Air fryers are attractive for their convenience, safety, and health benefits. A chip pan for example, with its traditionally open top, can easily allow hot droplets of cooking oil to escape or splash out on the user, which is not possible with an air fryer. Traditionally deep fried foods are also much higher in caloric content, due to the oil absorption implicit in their preparation.[citation needed] While professional chefs have stated that air fryers do a good job of making healthier fried foods, it is also generally agreed that the taste and consistency are not identical.[3][4]

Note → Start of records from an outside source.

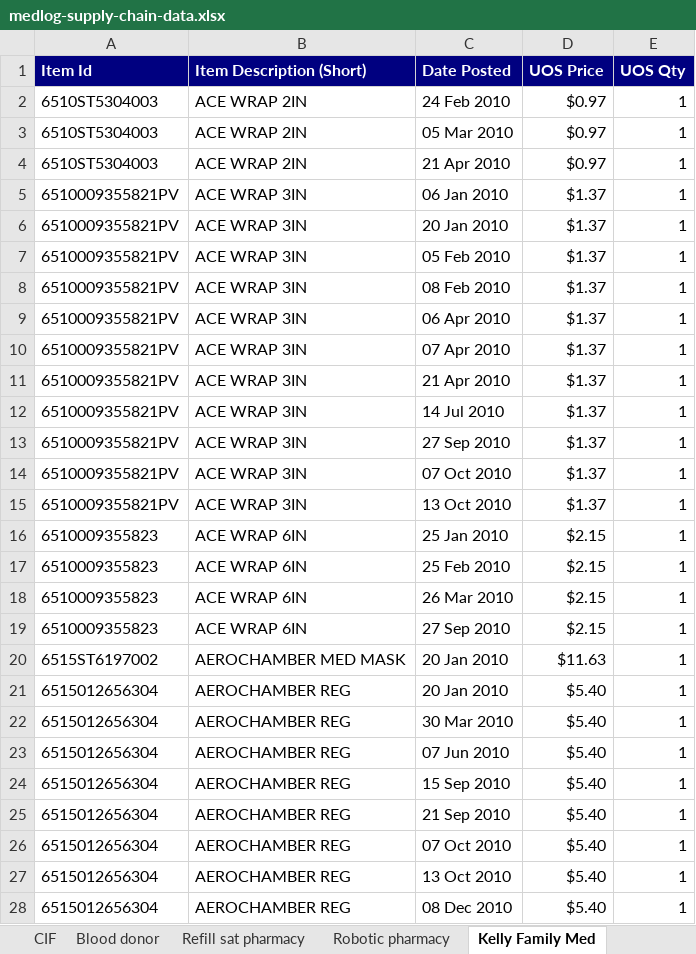
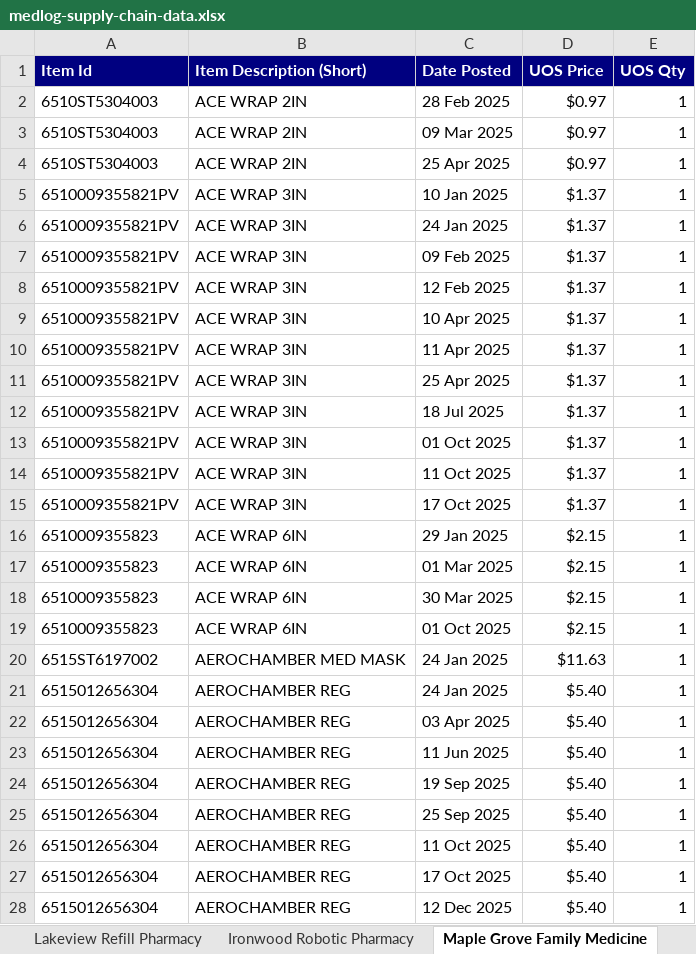
Before and after one commit to Black-JL/lab-downloads, an Excel workbook: files/medlog-supply-chain-data.xlsx, sheet Maple Grove Family Medicine, drawn as a sheet; only a part is shown; values as stored, in another font and other column widths than the file's, no borders; the diff covers the shown part only; the diff names each change by its address in the sheet, - before the commit and + after, or states it on an @@ line.

```diff
--- a/files/medlog-supply-chain-data.xlsx (sheet Maple Grove Family Medicine)
+++ b/files/medlog-supply-chain-data.xlsx (sheet Maple Grove Family Medicine)
-sheet tab: Refill sat pharmacy
+sheet tab: Lakeview Refill Pharmacy
-sheet tab: Robotic pharmacy
+sheet tab: Ironwood Robotic Pharmacy
-sheet tab: Kelly Family Med
+sheet tab: Maple Grove Family Medicine
-C2 (Date Posted): 24 Feb 2010
+C2 (Date Posted): 28 Feb 2025
-C3 (Date Posted): 05 Mar 2010
+C3 (Date Posted): 09 Mar 2025
-C4 (Date Posted): 21 Apr 2010
+C4 (Date Posted): 25 Apr 2025
-C5 (Date Posted): 06 Jan 2010
+C5 (Date Posted): 10 Jan 2025
-C6 (Date Posted): 20 Jan 2010
+C6 (Date Posted): 24 Jan 2025
-C7 (Date Posted): 05 Feb 2010
+C7 (Date Posted): 09 Feb 2025
-C8 (Date Posted): 08 Feb 2010
+C8 (Date Posted): 12 Feb 2025
-C9 (Date Posted): 06 Apr 2010
+C9 (Date Posted): 10 Apr 2025
-C10 (Date Posted): 07 Apr 2010
+C10 (Date Posted): 11 Apr 2025
-C11 (Date Posted): 21 Apr 2010
+C11 (Date Posted): 25 Apr 2025
-C12 (Date Posted): 14 Jul 2010
+C12 (Date Posted): 18 Jul 2025
-C13 (Date Posted): 27 Sep 2010
+C13 (Date Posted): 01 Oct 2025
-C14 (Date Posted): 07 Oct 2010
+C14 (Date Posted): 11 Oct 2025
-C15 (Date Posted): 13 Oct 2010
+C15 (Date Posted): 17 Oct 2025
-C16 (Date Posted): 25 Jan 2010
+C16 (Date Posted): 29 Jan 2025
-C17 (Date Posted): 25 Feb 2010
+C17 (Date Posted): 01 Mar 2025
-C18 (Date Posted): 26 Mar 2010
+C18 (Date Posted): 30 Mar 2025
-C19 (Date Posted): 27 Sep 2010
+C19 (Date Posted): 01 Oct 2025
-C20:C21 (Date Posted): 20 Jan 2010
+C20:C21 (Date Posted): 24 Jan 2025
-C22 (Date Posted): 30 Mar 2010
+C22 (Date Posted): 03 Apr 2025
-C23 (Date Posted): 07 Jun 2010
+C23 (Date Posted): 11 Jun 2025
-C24 (Date Posted): 15 Sep 2010
+C24 (Date Posted): 19 Sep 2025
-C25 (Date Posted): 21 Sep 2010
+C25 (Date Posted): 25 Sep 2025
-C26 (Date Posted): 07 Oct 2010
+C26 (Date Posted): 11 Oct 2025
-C27 (Date Posted): 13 Oct 2010
+C27 (Date Posted): 17 Oct 2025
-C28 (Date Posted): 08 Dec 2010
+C28 (Date Posted): 12 Dec 2025
```
Also changed, not shown: 779 edited cells elsewhere in this sheet, sheet Falcon Ridge Emergency Dept, sheet Eagle Pass Trainee Health, sheet Kestrel Ridge Veterinary, sheet Summit Hollow Medical ICU, sheet Stonegate Dental Clinic, sheet Birchwood Dental Clinic, 7 more sheets, other sheet tabs, 1 other file.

Convection ovens and air fryers are very similar in terms of how they cook food, but air fryers are generally smaller than convection ovens and give off less heat. Similar results can be achieved by using specialized air crisper trays and putting them in a convection oven.

Cooking[edit]

Interior of an air fryer

Air fryers use circulating hot air to cook food that would otherwise be submerged in oil, the air fryer's cooking chamber radiates heat from a heating element close to the food, thus cooking it more efficiently. A fan is generally used to circulate hot air around the food, the opening at the top is generally used to take air in and there is an exhaust at the back that controls the temperature by releasing any undesired hot air.[3] It is also used to counter any increases in internal pressure, the temperatures inside can go up to 200 °C/400 °F depending on the model.[5] Due to the nature of the hot air, it is essential as safety to not put oil inside the air fryer or have other flammable objects placed near the air fryer; in general, cooking times in the air fryer are reduced by 20 percent in comparison with traditional ovens[6]. Clearly this varies per brand and the quantity of the food cooked in the air fryer.

Some products are required to be placed in the air fryer as it is pre-heated. An example of this is the preparation of an egg, this allows the egg to gradually come up to temperature and helps avoid explosions.[7]

Types[edit]

There are various types of air fryers available in the market today including ones with small baskets as well as the large five quart baskets for cooking, they also come in digital as well as manual models.[8]

Farberware Air Fryer

Application[edit]

Counter-top air fryers provide an alternative to traditional oil frying, the circulating hot air has many applications in the kitchen, including cooking:

Society and culture[edit]

There is strong growth in demand for these appliances, especially in North America. Demand is growing quickly in the Asia-Pacific too.[9] Buzzfeed and other websites have published air fryer reviews.[10]

Marketing[edit]

The major marketers of air fryers today are Farberware (Walmart), Philips, Kalorik, Cooks Essential (QVC) and NuWave.

See also[edit]

References[edit]

  1. ^ "The Airfryer: The frying machine that gives you perfect chips - without any oil". Mail Online. Archived from the original on 2015-01-03. 
  2. ^ a b "What is an air fryer?". Archived from the original on 2016-10-28. 
  3. ^ a b c "What is an air fryer? How does an air fryer work? Air fryer Taste?". Healthy and Wise. 2017-05-24. Archived from the original on 2017-08-05. Retrieved 2017-07-14. 
  4. ^ "Air Fryers Review by Cooking Experts". Healthy and Wise. 2017-07-05. Archived from the original on 2017-09-18. Retrieved 2017-07-14. 
  5. ^ "9 Best Air Fryers For Healthy Low Fat Frying 2018". CookBakeEat. 1 February 2018. Retrieved 30 March 2018. 
  6. ^ a b "Airfryer Food Baking Times and Cooking Times". Airfryers Online. Retrieved 2018-03-06. 
  7. ^ "All Your Air Fryer Questions Answered!". Airfryers Online. Retrieved 2018-03-06. 
  8. ^ "Philips Airfryer, an easy, healthy way to fry | Philips". Philips. Retrieved 2017-10-31. 
  9. ^ "Air Fryer Market Forecast By End-use Industry 2017 – 2025 – MilTech". www.military-technologies.net. Archived from the original on 2017-11-07. Retrieved 2017-11-01. 
  10. ^ No, Michelle. "I Tried The Airfryer Kitchen Gadget That's All Over The Internet". BuzzFeed. Archived from the original on 2017-07-04. Retrieved 2017-11-01. 

Further reading[edit]